One of the most emotionally cathartic movies of 2010.
Annette Bening and Julianne Moore play Nic and Jules, a married couple on the tail end of parenthood. Their daughter, Joni (Mia Wasikowska), is on her way to college, while their son, Laser (Josh Hutcherson), is in high school. Nic and Jules are happy and proud — at least until the kids decide to track down the sperm donor who is their biological father (Mark Ruffalo).
Bening’s Nic describes Ruffalo’s Paul as “self-satisfied” early on, and indeed that term could be used to describe almost all of the characters. A scruffy, motorcycle-riding proprietor of an organic farm and restaurant, Paul does seem to be something of a fantasy figure. Nic and Jules, meanwhile, take pride in being a prosperous model of an alternative American family. Their kids have survived having two moms just fine, thank you very much.
Then the movie starts chipping away at these characters, revealing them to be nothing more than the idealized perceptions they have of themselves. Paul turns out to be a less than perfect father figure, Jules makes a staggering lapse in judgment and Nic responds to seeing her family slip away by tightening her perfectionist grip with one hand and reaching for a wine bottle with the other.
What’s remarkable about The Kids Are All Right, however, is that the movie doesn’t deliver any sort of condemnation. At first this is frustrating – some of these mistakes are so egregious you want these characters to be judged – but eventually you come to appreciate the way writer-director Lisa Cholodenko uses each character’s flaws to make them fully human.
Credit should also be given to the performances. Moore gives Jules a tremulous vulnerability. Bening captures the terror of a well-meaning control freak losing her grip. Ruffalo, meanwhile, is brave enough to make Paul a slippery figure rather than a sympathetic one.
As for the kids, they’re more than all right, especially Wasikowska. The Alice in Wonderland actress has a wavering moment when Joni departs for college that had me dreading my own good-bye to my daughters, even though it’s way down the road.
I suppose that reveals the major triumph of The Kids Are All Right: it’s infinitely relatable.
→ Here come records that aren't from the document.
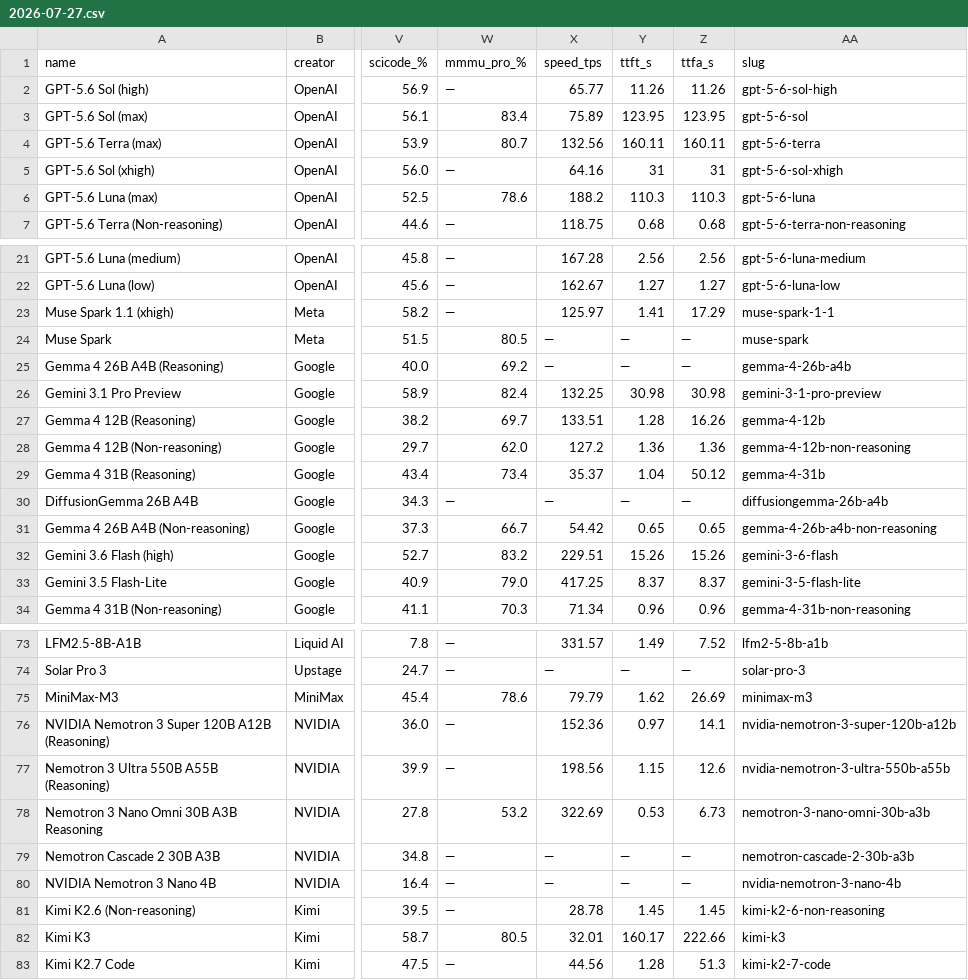
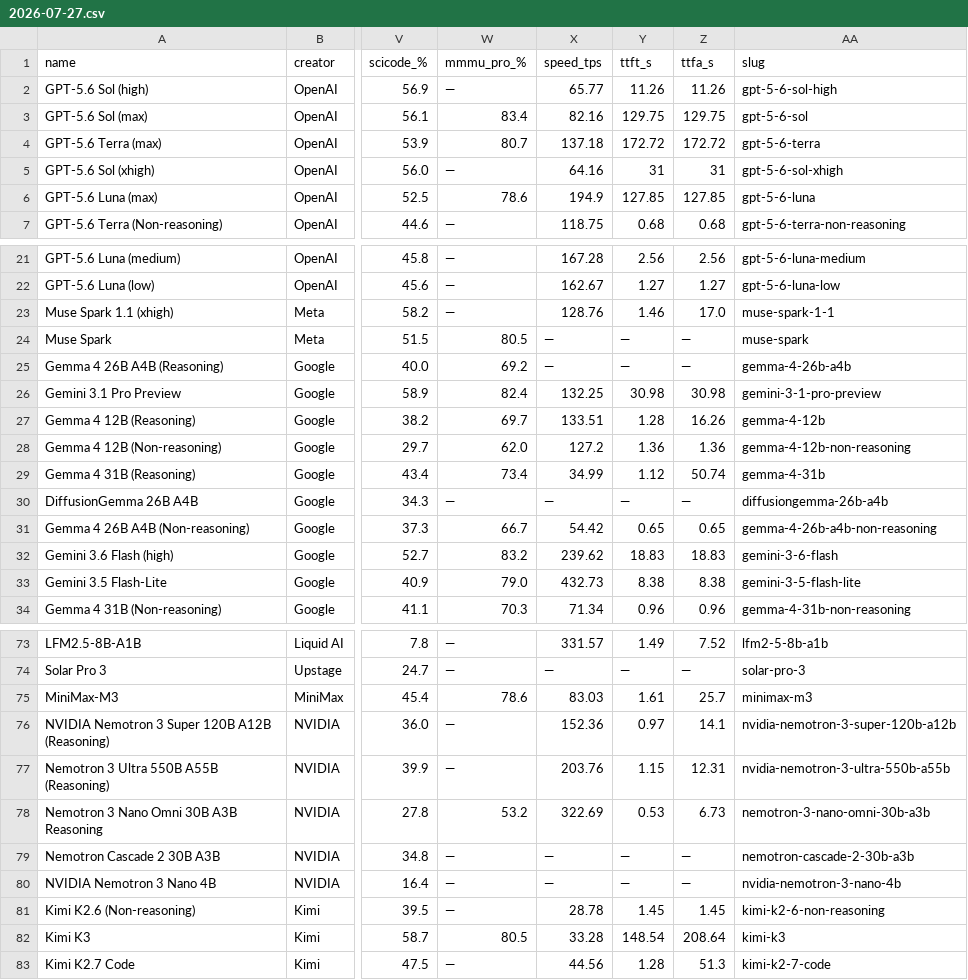
Before and after one commit to OptiLabResearch/model-compass, a CSV file: data/history/2026-07-27.csv, drawn as a sheet; only a part is shown, gaps mark what is left out; the diff covers the shown part only; the diff names each change by its address in the sheet, - before the commit and + after, or states it on an @@ line.

```diff
--- a/data/history/2026-07-27.csv
+++ b/data/history/2026-07-27.csv
-X3 (speed_tps): 75.89
+X3 (speed_tps): 82.16
-Y3 (ttft_s): 123.95
+Y3 (ttft_s): 129.75
-Z3 (ttfa_s): 123.95
+Z3 (ttfa_s): 129.75
-X4 (speed_tps): 132.56
+X4 (speed_tps): 137.18
-Y4 (ttft_s): 160.11
+Y4 (ttft_s): 172.72
-Z4 (ttfa_s): 160.11
+Z4 (ttfa_s): 172.72
-X6 (speed_tps): 188.2
+X6 (speed_tps): 194.9
-Y6 (ttft_s): 110.3
+Y6 (ttft_s): 127.85
-Z6 (ttfa_s): 110.3
+Z6 (ttfa_s): 127.85
-X23 (speed_tps): 125.97
+X23 (speed_tps): 128.76
-Y23 (ttft_s): 1.41
+Y23 (ttft_s): 1.46
-Z23 (ttfa_s): 17.29
+Z23 (ttfa_s): 17.0
-X29 (speed_tps): 35.37
+X29 (speed_tps): 34.99
-Y29 (ttft_s): 1.04
+Y29 (ttft_s): 1.12
-Z29 (ttfa_s): 50.12
+Z29 (ttfa_s): 50.74
-X32 (speed_tps): 229.51
+X32 (speed_tps): 239.62
-Y32 (ttft_s): 15.26
+Y32 (ttft_s): 18.83
-Z32 (ttfa_s): 15.26
+Z32 (ttfa_s): 18.83
-X33 (speed_tps): 417.25
+X33 (speed_tps): 432.73
-Y33 (ttft_s): 8.37
+Y33 (ttft_s): 8.38
-Z33 (ttfa_s): 8.37
+Z33 (ttfa_s): 8.38
-X75 (speed_tps): 79.79
+X75 (speed_tps): 83.03
-Y75 (ttft_s): 1.62
+Y75 (ttft_s): 1.61
-Z75 (ttfa_s): 26.69
+Z75 (ttfa_s): 25.7
-X77 (speed_tps): 198.56
+X77 (speed_tps): 203.76
-Z77 (ttfa_s): 12.6
+Z77 (ttfa_s): 12.31
-X82 (speed_tps): 32.01
+X82 (speed_tps): 33.28
-Y82 (ttft_s): 160.17
+Y82 (ttft_s): 148.54
-Z82 (ttfa_s): 222.66
+Z82 (ttfa_s): 208.64
```
Also changed, not shown: 37 edited cells elsewhere in this file, 14 other files.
There is a reason why this movie about a very unique family played successfully in suburban movie theaters in the Midwest. No matter what its plot particulars, The Kids Are All Right ultimately takes place within the human heart.